We already figured out how to let the python program read coordinates from a csv file. On each line of this file is a set of coordinates. Each set coordinate consists of four values, one for each stage/axis. During the test set up, we let the four stages to follow the shape of a square. This meant that the two pairs of stages make the same movement simultaneously. We could easily let the two pairs of stages do a different motion, but we haven’t yet made a flexible wire. Moving the two pairs non-simultaneously could break the wire when the left end effector moves too far from the right end effector.
To be able to prove we can cut foam with four degrees of freedom, we had to made a toolpath that did not keep the left and right end effectors in the same position, but would keep the left and right end effector at the same distance of each other at all times. This was done by a sequence of motions, moving one end effector at a time. The path is based on half circles: while one of the end effectors is kept in one position (the center of the circle), the other end effector draws a half circle around this center. The end of the half circle is the center of the next half circle.
In the graph above, the dashed line is the right end effector and the continuous line is the left end effector.
This path was calculated by using mathematical formulas in a LibreOffice Calc document. It was done step move by move. The formula used to calculate the (half) circles is:
C2 is the center of the circle, A2 is the position on the X-axis and the outcome of this formula is the position on the Y-axis. After calculating the path with the half circles, it is saved as a csv file and copied to the directory of the python program that operates the machine. Then the name of this file is written in the program that operates the machine. This is the csv file we cut with the machine:
On Friday, Till and Koen met and spoke about some final tasks which had to be done. We still needed a stable bed, a stage guide as well as a properly clamped wire. Till decided to build a bed based on a simple cardboard construction. Till would design and cut the construction, Keon would design and fabricate a guide system as well as a system to tense the wire. They took some measurements of the machine. Then Till started to design.
The laser cutter was able to maximally machine a size of 46 × 96 cm. To keep it cheap and simple, he designed a bed based on small box elements made of laser-cut cardboard. Four sticks would support the stage guide. He found a long wooden stick in the workshop. It wasn’t long enough to make four pieces, so, he looked for a substitute and found a copper pipe.
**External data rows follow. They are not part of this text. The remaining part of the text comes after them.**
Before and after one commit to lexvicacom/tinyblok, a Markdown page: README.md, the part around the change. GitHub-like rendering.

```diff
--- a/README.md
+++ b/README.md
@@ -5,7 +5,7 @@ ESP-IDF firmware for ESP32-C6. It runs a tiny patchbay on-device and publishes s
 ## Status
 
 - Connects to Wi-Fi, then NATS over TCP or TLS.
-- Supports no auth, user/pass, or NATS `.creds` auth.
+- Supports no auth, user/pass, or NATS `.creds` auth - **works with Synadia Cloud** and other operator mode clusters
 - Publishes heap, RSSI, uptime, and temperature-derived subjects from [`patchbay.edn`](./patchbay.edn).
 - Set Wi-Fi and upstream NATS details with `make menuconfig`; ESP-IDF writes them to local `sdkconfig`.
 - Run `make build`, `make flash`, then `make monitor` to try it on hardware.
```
The wire’s tension would keep everything together. To laser-cut cardboard, he drew on Joe’s settings.
Unfortunately, Till wrote down a wrong value. Koen told him a number of 57 but he noted 75. He already cut the first cardboard sheets which they just bought. He didn't want to waste material and decided to go on and use the boxes already fabricated. Finally, He adjusted his design.
The boxes were glued upon a cardboard sheet (36 × 57 cm) and covered with a surface cardboard sheet of the same size. Four 65 cm high sticks were plugged into the boxes and got a stable footing. The sticks supported two guides and a ceiling.
The concept is created by 3D printing. Left picture: A guide is created for the top part of the machine. I think this could work. Middle picture: a pully system is created for tensioning the hot wire and controlling the current.
How important is the width of the machine?